-------- Record excerpts
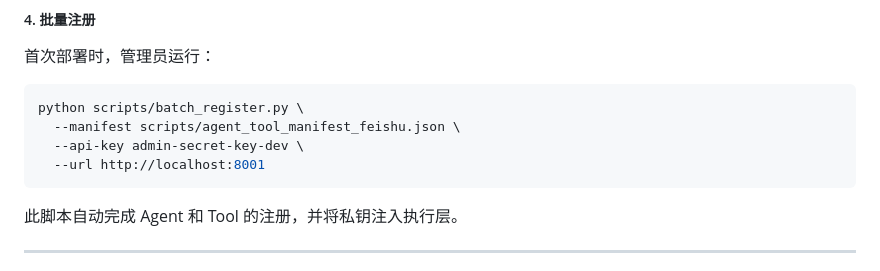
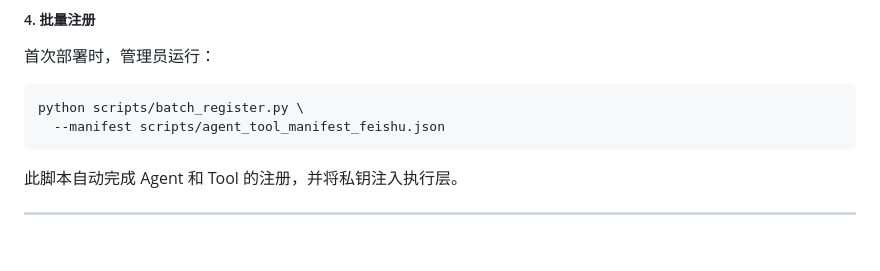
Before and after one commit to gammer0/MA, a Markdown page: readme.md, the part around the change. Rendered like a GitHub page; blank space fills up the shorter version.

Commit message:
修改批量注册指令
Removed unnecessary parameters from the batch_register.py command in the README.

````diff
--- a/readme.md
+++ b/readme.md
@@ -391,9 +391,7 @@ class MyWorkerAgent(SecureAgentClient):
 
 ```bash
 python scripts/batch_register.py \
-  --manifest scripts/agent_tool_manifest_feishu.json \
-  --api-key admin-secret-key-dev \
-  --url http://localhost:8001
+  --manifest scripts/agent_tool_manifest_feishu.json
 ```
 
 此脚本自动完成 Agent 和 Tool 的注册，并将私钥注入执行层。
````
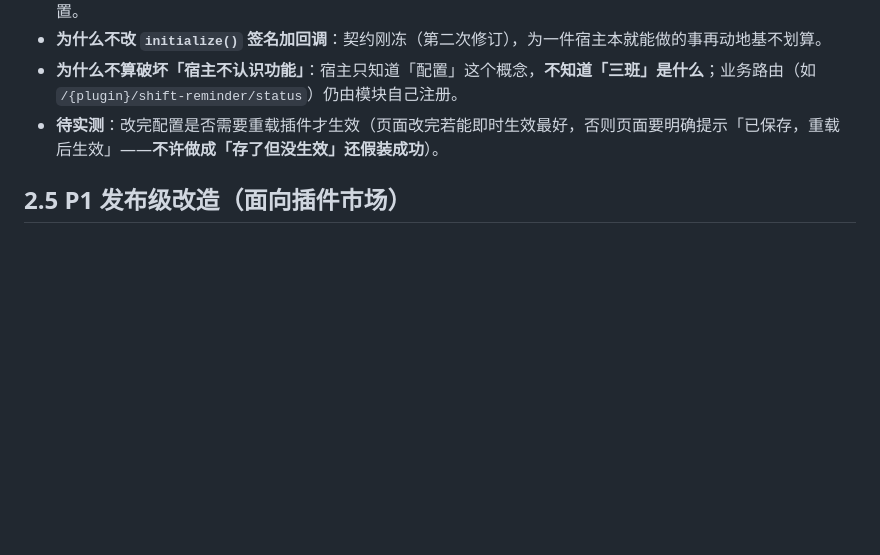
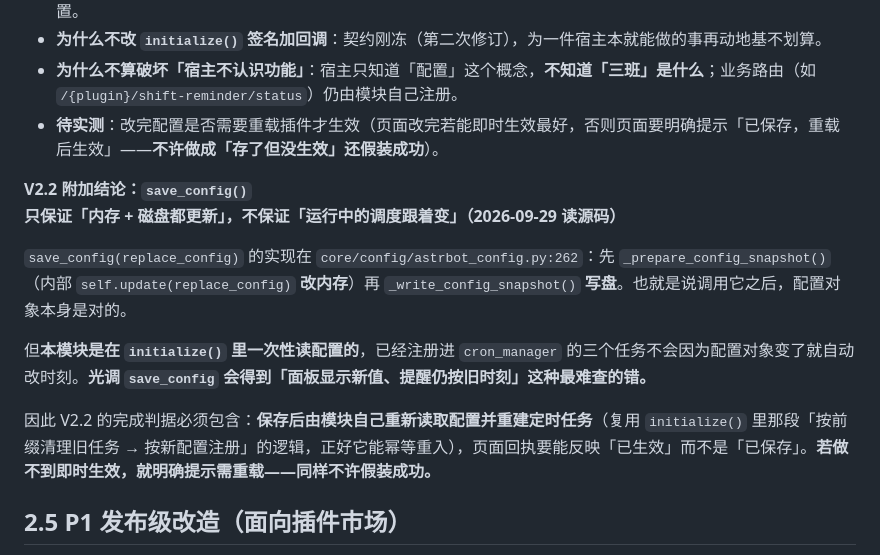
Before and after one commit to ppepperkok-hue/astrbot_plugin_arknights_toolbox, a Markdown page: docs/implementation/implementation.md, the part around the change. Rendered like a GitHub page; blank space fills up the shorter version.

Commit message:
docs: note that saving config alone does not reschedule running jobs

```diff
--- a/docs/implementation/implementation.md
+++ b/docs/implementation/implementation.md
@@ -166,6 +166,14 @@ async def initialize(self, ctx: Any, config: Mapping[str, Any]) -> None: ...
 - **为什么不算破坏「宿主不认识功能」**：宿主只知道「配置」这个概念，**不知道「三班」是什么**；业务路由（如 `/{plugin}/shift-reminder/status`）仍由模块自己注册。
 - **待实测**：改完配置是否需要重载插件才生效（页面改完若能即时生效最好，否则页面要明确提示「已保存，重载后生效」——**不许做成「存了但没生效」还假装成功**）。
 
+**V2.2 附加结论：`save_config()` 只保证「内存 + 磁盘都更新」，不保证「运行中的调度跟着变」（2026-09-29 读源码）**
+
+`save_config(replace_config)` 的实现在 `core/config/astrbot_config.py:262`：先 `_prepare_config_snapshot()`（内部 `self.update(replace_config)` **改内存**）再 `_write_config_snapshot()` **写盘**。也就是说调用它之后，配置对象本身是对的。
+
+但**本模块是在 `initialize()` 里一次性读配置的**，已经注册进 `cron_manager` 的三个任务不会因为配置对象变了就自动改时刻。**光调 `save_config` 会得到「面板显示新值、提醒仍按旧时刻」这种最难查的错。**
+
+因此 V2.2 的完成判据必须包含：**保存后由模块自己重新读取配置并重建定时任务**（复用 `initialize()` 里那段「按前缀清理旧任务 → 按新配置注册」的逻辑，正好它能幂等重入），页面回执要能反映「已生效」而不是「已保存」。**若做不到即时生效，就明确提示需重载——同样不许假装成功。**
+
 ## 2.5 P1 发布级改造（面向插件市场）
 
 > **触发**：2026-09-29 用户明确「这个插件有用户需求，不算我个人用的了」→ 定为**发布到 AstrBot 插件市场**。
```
----------------
Aim of the task —
Copy out, from the data above, every line holding the word "docs".

Exercise solution —
Before and after one commit to ppepperkok-hue/astrbot_plugin_arknights_toolbox, a Markdown page: docs/implementation/implementation.md, the part around the change. Rendered like a GitHub page; blank space fills up the shorter version.
docs: note that saving config alone does not reschedule running jobs
--- a/docs/implementation/implementation.md
+++ b/docs/implementation/implementation.md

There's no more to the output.